In most likelihood, this would benefit mainstay brands which would be ordered time after time, a great boon to customer retention. Nevertheless, there are potential downsides to this technology. With the automation of FMCG orders, new brands/products will have a harder time finding their way onto customer shelves. This could negatively stifle competition, impacting smaller brands and paving the way for large manufacturers to garner an even larger share of the market.


Retailers have taken advantage of the benefits that arise from automated homes and the subsequent interconnectivity for many years, with the likes of delivery platforms such as Amazon connecting their own home automation software with their retailing arm to streamline the ordering process. Retailers are increasingly seeking to bridge the gap between the online and offline retailing experience.

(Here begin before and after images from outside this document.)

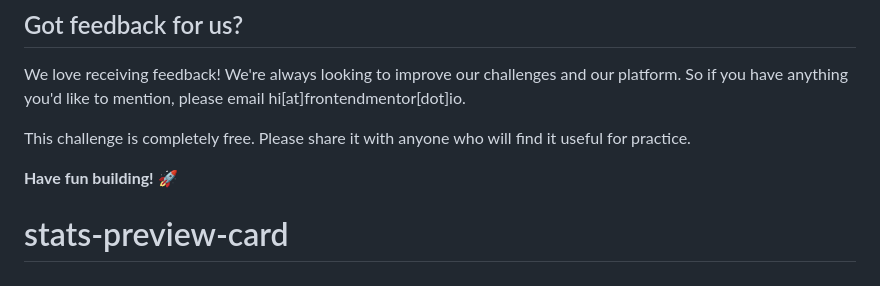
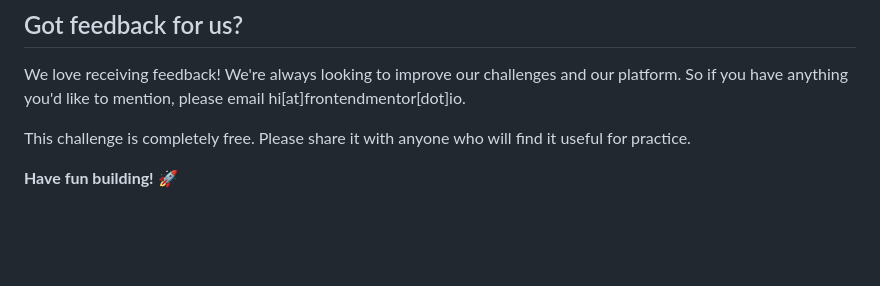
Before and after one commit to harisdev-netizen/stats-preview-card, a Markdown page: README.md, the part around the change. Rendered like a GitHub page; blank space fills up the shorter version.

Commit message:
Update README.md
Minor changes to README.md

```diff
--- a/README.md
+++ b/README.md
@@ -89,4 +89,3 @@ We love receiving feedback! We're always looking to improve our challenges and o
 This challenge is completely free. Please share it with anyone who will find it useful for practice.
 
 **Have fun building!** 🚀
-# stats-preview-card
```
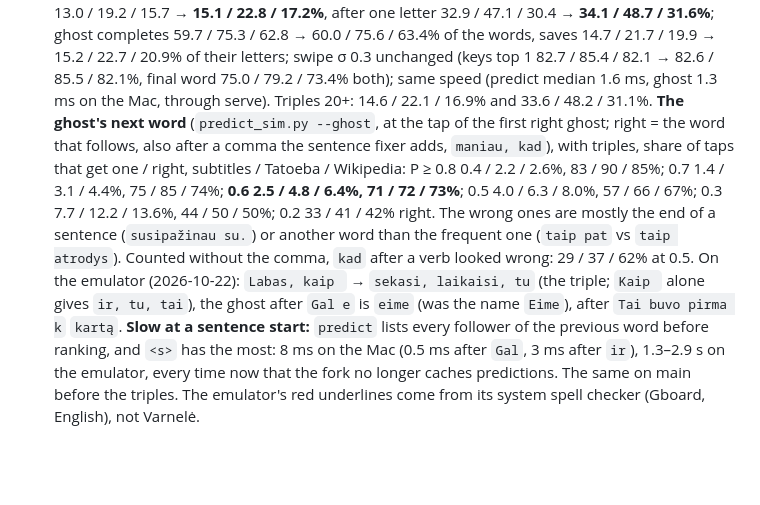
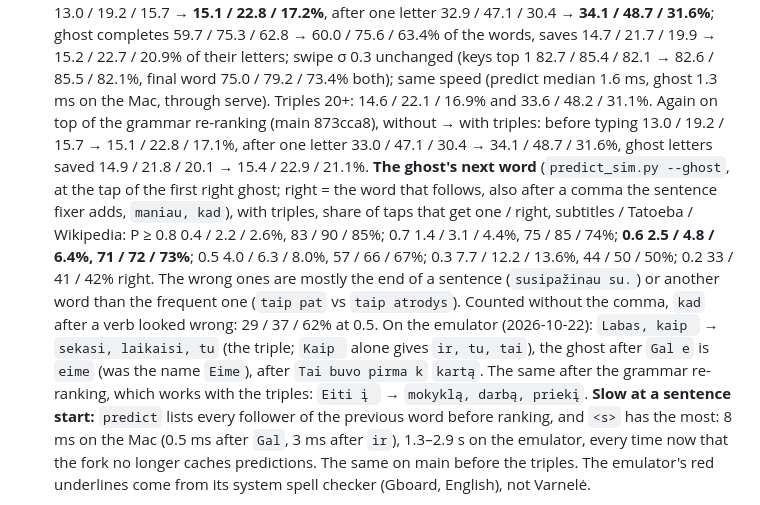
Before and after one commit to CremboC/varnele, a Markdown page: AGENTS.md, the part around the change. Drawn GitHub-style; blank space fills up the shorter version.

Commit message:
AGENTS.md: triples measured again on top of the grammar re-ranking, emulator test
Co-Authored-By: Claude Opus 5.5 <noreply@anthropic.com>

```diff
--- a/AGENTS.md
+++ b/AGENTS.md
@@ -493,6 +493,9 @@ prefix reading does not make an adjective a verb (`prastos` ≠ `pra+stos`).
   15.2 / 22.7 / 20.9% of their letters; swipe σ 0.3 unchanged (keys top 1 82.7 / 85.4 / 82.1 →
   82.6 / 85.5 / 82.1%, final word 75.0 / 79.2 / 73.4% both); same speed (predict median 1.6 ms, ghost
   1.3 ms on the Mac, through serve). Triples 20+: 14.6 / 22.1 / 16.9% and 33.6 / 48.2 / 31.1%.
+  Again on top of the grammar re-ranking (main 873cca8), without → with triples: before typing
+  13.0 / 19.2 / 15.7 → 15.1 / 22.8 / 17.1%, after one letter 33.0 / 47.1 / 30.4 → 34.1 / 48.7 / 31.6%, ghost
+  letters saved 14.9 / 21.8 / 20.1 → 15.4 / 22.9 / 21.1%.
   **The ghost's next word** (`predict_sim.py --ghost`, at the tap of the first right ghost; right = the
   word that follows, also after a comma the sentence fixer adds, `maniau, kad`), with triples, share of
   taps that get one / right, subtitles / Tatoeba / Wikipedia: P ≥ 0.8 0.4 / 2.2 / 2.6%, 83 / 90 / 85%;
@@ -502,6 +505,7 @@ prefix reading does not make an adjective a verb (`prastos` ≠ `pra+stos`).
   atrodys`). Counted without the comma, `kad` after a verb looked wrong: 29 / 37 / 62% at 0.5.
   On the emulator (2026-10-22): `Labas, kaip ` → `sekasi, laikaisi, tu` (the triple; `Kaip ` alone gives
   `ir, tu, tai`), the ghost after `Gal e` is `eime` (was the name `Eime`), after `Tai buvo pirma k` `kartą`.
+  The same after the grammar re-ranking, which works with the triples: `Eiti į ` → `mokyklą, darbą, priekį`.
   **Slow at a sentence start:** `predict` lists every follower of the previous word before ranking, and
   `<s>` has the most: 8 ms on the Mac (0.5 ms after `Gal`, 3 ms after `ir`), 1.3–2.9 s on the emulator,
   every time now that the fork no longer caches predictions. The same on main before the triples.
```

The future of grocery shopping could revolve around bridging this gap and allowing consumers to experience real-world shopping, albeit online, projecting contents of the store to homes. This could even be expanded to ensure that consumers can talk with employees virtually whilst doing their shopping, keeping them informed. Covid-19 and its impact on the discussion of social distancing is one of many factors that could speed up this process of bridging the online and offline experience.

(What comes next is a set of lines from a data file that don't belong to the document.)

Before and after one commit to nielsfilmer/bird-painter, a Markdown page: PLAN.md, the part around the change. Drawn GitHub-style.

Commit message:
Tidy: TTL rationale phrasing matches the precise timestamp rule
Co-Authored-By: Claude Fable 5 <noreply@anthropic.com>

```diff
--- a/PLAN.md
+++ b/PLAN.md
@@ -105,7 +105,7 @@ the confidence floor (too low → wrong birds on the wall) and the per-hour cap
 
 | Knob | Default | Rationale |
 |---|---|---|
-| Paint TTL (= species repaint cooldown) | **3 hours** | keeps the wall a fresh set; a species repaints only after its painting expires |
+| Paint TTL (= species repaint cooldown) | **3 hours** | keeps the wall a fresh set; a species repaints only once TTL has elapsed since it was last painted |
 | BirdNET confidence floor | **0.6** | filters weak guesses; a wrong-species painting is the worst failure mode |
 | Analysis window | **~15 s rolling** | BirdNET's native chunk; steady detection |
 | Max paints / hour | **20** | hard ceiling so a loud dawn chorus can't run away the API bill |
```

The foodservice sector has been bolstered by the adoption of IoT technology in everyday homes, allowing for a more seamless process for customers when ordering products, especially within the food delivery business. One such example is the use of voice assistants to be able to order food from restaurants, making ordering and paying for food even easier than the already seamless one click touch with smartphones. However, it can be easy to overstate the importance of such a use case, with most consumers still using smartphones and considering others such as voice assistance for delivery more of a novelty than not.

Foodservice operators themselves are set to benefit from the advent of the IoT. Operators can use store sensors across their locations to log temperatures of all areas within the outlet, receiving an alert when a certain temperature is below or above the desired amount. This, in turn, helps to prevent against foodborne illnesses and helps to protect inventory.

This is an edited extract from the Automated Home in Consumer – Thematic Research report produced by GlobalData Thematic Research.